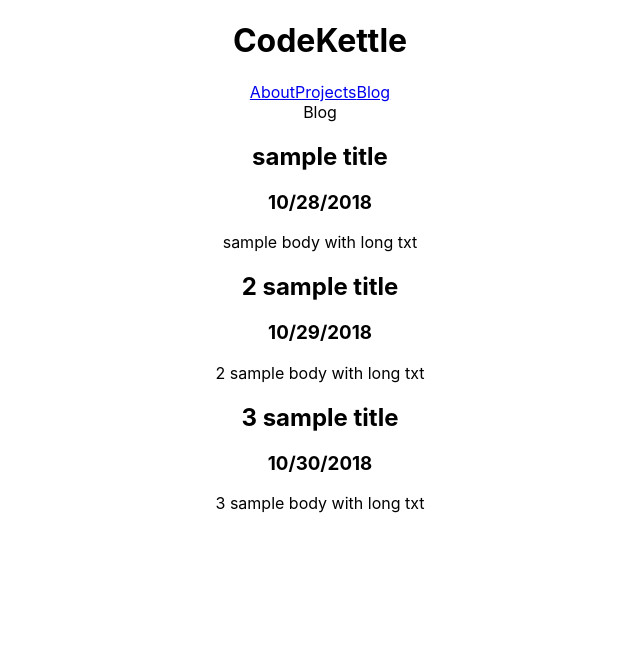
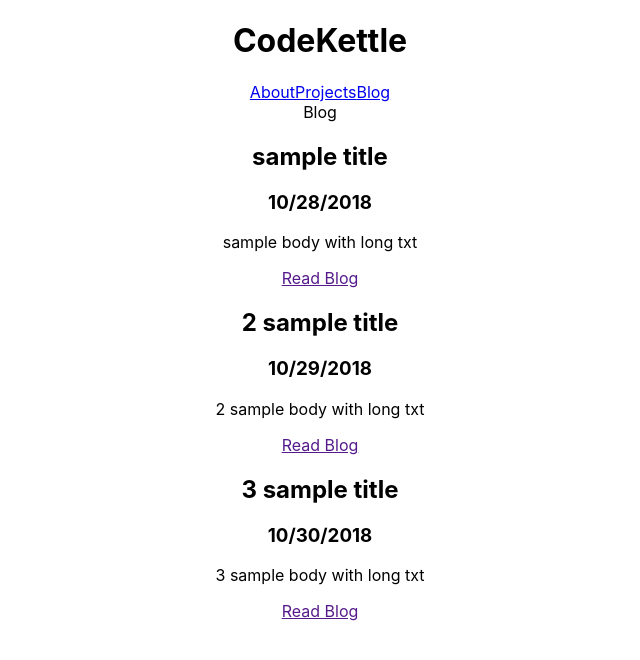
Before and after one commit to ashley3schultz/code-kettle, a React (Create React App) app: page /blog in a window 1280 px wide. Shown: the top 660 px of the page, without its empty margins (320-960 px from the left). Built offline with nearby package versions, Linux system fonts and the light colour scheme.

Commit message:
Add link tag to read blog

```diff
--- a/src/components/Blog.js
+++ b/src/components/Blog.js
@@ -8,6 +8,7 @@ const Blog = props => {
                     <h2>{blog.title}</h2>
                     <h3>{blog.date}</h3>
                     <p>{blog.body.substring(0,100)}</p>
+                    <a href={blog.url}>Read Blog</a>
                 </div>
             )}
         </div>
```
────────────────
* _Task prompt_
Exact duplicates of all the entries are required, and no image may appear in them.

* _Task response_
Before and after one commit to ashley3schultz/code-kettle, a React (Create React App) app: page /blog in a window 1280 px wide. Shown: the top 660 px of the page, without its empty margins (320-960 px from the left). Built offline with nearby package versions, Linux system fonts and the light colour scheme.

Commit message:
Add link tag to read blog

```diff
--- a/src/components/Blog.js
+++ b/src/components/Blog.js
@@ -8,6 +8,7 @@ const Blog = props => {
                     <h2>{blog.title}</h2>
                     <h3>{blog.date}</h3>
                     <p>{blog.body.substring(0,100)}</p>
+                    <a href={blog.url}>Read Blog</a>
                 </div>
             )}
         </div>
```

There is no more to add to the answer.